## WHAT YOU SHOULD DO
Show all lines from the records below in which the string "attempts" is present.

[Content revision data]
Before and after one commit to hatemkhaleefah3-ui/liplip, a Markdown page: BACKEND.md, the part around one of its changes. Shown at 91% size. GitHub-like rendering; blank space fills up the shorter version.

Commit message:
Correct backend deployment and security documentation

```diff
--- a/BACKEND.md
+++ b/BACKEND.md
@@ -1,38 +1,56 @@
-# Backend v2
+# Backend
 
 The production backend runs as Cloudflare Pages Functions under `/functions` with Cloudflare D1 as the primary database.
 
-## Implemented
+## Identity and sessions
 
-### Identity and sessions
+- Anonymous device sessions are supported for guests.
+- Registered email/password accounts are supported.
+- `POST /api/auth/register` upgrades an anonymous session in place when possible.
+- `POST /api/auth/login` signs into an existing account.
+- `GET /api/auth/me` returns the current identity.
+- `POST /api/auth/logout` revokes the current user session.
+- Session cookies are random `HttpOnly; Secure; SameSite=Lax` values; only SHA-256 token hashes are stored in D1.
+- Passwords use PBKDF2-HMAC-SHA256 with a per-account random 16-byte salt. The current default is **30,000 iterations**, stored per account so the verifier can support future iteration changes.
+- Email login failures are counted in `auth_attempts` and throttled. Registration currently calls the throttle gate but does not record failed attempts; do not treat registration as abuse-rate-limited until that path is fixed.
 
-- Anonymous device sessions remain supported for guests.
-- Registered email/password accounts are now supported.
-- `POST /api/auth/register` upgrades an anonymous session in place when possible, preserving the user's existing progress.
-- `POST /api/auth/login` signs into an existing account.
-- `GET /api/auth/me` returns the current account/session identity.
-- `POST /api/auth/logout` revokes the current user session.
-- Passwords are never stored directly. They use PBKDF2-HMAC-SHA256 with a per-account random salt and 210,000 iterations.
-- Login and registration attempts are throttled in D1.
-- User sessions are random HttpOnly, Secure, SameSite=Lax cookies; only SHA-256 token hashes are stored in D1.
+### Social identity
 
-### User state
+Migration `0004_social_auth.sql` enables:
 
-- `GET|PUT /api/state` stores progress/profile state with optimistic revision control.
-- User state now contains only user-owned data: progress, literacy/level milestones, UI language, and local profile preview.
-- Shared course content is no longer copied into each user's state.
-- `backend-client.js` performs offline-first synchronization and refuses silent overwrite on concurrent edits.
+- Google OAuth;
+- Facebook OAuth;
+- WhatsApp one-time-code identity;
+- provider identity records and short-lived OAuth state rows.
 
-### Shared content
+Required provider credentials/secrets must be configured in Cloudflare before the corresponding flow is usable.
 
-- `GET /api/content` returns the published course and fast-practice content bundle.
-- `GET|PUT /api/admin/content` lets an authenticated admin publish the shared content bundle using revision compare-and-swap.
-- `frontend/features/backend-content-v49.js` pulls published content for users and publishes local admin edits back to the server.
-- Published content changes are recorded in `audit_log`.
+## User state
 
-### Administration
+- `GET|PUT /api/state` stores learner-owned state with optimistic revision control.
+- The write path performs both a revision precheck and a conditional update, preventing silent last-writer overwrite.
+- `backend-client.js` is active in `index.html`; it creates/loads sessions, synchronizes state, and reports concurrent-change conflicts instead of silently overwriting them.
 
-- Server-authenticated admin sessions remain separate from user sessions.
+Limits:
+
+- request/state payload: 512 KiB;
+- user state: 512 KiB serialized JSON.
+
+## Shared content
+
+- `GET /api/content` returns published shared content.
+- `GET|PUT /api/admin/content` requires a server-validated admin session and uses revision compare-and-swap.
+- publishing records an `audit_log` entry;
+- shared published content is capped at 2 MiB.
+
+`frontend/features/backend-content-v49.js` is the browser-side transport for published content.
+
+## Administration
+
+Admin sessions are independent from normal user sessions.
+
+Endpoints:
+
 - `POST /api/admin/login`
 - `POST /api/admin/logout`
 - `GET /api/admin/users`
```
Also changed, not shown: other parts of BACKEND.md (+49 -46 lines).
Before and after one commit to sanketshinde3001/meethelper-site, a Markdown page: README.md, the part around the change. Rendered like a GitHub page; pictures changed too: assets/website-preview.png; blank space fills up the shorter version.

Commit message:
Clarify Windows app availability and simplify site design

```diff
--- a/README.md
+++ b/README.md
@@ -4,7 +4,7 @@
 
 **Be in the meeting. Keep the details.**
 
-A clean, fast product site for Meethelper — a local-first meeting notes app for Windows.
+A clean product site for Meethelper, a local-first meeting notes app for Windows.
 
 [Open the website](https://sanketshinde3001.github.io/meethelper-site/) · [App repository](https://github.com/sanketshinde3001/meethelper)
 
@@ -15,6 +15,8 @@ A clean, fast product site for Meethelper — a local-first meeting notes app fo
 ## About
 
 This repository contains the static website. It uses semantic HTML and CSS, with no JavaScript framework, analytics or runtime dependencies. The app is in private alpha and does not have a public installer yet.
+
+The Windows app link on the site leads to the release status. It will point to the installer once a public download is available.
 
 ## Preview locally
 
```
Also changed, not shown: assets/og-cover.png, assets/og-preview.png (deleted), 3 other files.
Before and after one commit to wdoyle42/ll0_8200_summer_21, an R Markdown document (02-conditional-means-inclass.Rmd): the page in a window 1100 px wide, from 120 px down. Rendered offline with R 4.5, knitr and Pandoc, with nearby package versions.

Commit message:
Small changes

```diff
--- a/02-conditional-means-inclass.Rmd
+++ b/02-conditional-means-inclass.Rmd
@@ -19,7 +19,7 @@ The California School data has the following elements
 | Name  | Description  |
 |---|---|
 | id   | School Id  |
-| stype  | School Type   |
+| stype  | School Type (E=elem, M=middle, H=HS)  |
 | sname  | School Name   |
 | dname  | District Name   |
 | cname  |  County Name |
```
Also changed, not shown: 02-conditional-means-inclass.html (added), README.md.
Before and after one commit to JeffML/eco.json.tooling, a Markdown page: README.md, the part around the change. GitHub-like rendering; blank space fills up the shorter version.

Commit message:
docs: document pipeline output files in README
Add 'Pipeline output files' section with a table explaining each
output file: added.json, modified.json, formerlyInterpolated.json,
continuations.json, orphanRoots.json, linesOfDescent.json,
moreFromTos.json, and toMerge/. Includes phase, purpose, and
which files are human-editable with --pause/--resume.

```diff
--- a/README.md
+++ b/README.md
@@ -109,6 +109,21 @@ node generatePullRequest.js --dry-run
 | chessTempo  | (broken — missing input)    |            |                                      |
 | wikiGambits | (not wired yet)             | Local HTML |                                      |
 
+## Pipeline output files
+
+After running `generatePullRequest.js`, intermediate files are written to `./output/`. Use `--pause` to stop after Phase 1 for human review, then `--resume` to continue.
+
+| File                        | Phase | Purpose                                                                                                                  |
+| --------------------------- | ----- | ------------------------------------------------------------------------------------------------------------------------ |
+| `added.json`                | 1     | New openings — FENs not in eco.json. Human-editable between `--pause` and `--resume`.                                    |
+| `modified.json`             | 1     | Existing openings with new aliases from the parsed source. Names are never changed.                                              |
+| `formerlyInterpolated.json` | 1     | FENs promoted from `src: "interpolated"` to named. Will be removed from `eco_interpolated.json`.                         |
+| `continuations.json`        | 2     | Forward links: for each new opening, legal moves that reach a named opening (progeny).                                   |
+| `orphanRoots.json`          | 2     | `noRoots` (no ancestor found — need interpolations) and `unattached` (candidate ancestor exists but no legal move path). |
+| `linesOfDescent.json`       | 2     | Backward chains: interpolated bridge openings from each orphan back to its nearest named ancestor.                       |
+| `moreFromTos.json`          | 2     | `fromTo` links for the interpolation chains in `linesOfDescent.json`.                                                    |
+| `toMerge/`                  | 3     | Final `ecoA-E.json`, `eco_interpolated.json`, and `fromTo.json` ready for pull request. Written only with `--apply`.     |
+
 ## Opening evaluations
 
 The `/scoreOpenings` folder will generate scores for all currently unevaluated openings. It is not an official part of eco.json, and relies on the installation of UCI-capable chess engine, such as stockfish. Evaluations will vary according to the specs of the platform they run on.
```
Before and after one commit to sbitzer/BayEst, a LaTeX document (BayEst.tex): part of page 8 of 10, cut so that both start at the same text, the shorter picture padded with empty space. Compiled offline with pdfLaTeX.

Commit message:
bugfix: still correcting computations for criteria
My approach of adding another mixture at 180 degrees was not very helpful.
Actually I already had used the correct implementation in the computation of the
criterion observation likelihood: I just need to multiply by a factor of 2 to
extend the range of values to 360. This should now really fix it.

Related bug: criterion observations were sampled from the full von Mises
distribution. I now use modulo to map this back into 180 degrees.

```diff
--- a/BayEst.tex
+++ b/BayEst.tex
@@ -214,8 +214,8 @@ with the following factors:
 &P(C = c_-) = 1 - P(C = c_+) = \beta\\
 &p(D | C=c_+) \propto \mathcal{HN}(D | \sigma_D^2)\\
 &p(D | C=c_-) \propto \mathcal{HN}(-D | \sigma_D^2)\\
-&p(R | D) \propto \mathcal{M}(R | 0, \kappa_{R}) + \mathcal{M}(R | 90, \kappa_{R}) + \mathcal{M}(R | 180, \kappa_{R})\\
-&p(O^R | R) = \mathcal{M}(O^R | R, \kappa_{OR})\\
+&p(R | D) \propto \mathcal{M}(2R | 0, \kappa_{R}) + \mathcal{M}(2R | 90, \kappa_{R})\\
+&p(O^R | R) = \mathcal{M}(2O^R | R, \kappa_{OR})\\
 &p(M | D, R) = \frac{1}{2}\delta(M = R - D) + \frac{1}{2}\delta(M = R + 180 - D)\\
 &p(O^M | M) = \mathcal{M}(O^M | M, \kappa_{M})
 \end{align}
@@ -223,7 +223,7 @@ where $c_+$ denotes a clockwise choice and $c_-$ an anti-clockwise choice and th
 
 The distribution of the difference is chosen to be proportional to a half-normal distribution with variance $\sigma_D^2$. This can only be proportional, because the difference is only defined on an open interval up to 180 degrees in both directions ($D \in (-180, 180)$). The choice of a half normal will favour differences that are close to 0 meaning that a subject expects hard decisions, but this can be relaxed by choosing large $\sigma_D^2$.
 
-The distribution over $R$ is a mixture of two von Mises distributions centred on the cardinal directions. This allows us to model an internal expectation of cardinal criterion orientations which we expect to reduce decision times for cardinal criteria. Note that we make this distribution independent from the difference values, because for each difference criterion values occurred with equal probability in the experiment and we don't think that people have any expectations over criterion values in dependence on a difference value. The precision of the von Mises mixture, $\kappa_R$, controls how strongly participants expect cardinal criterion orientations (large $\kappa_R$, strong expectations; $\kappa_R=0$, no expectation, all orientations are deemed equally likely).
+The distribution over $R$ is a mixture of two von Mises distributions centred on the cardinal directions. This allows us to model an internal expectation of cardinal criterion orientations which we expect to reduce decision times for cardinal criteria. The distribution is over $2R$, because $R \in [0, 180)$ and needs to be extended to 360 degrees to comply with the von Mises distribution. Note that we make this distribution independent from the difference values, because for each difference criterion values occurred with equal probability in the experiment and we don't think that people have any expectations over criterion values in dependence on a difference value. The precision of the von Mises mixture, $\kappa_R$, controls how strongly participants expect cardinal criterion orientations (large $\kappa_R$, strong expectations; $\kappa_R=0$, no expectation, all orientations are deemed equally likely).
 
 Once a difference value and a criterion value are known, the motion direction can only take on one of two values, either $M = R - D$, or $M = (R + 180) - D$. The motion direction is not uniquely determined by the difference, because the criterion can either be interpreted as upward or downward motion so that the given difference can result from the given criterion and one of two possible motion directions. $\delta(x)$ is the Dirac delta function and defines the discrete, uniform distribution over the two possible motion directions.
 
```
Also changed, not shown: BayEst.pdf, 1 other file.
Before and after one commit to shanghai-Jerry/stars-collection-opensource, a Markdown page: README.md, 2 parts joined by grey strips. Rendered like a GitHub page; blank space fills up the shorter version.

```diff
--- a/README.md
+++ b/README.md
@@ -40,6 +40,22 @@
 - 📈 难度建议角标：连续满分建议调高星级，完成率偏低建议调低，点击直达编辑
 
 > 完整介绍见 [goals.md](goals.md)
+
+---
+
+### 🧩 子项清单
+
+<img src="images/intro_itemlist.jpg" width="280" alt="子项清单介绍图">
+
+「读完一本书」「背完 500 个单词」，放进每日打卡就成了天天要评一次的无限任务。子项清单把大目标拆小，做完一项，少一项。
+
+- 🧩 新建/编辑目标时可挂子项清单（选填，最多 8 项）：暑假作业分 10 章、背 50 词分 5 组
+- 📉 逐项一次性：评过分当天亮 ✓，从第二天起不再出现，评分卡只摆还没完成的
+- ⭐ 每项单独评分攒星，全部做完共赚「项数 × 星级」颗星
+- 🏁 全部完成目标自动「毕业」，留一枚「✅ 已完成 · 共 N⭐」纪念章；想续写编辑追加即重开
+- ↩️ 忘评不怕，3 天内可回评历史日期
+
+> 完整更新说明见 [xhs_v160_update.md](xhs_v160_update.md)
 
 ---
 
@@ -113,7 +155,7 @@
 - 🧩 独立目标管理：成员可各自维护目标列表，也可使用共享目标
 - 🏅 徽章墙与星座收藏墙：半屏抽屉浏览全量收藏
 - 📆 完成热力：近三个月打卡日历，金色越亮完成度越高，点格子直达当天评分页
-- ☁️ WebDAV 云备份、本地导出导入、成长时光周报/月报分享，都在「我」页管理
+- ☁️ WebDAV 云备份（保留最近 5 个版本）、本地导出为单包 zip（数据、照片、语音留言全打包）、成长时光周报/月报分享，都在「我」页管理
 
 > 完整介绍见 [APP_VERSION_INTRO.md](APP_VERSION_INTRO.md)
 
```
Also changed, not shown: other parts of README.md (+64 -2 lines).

## RESULT OF THE TASK
+- Email login failures are counted in `auth_attempts` and throttled. Registration currently calls the throttle gate but does not record failed attempts; do not treat registration as abuse-rate-limited until that path is fixed.
-- Login and registration attempts are throttled in D1.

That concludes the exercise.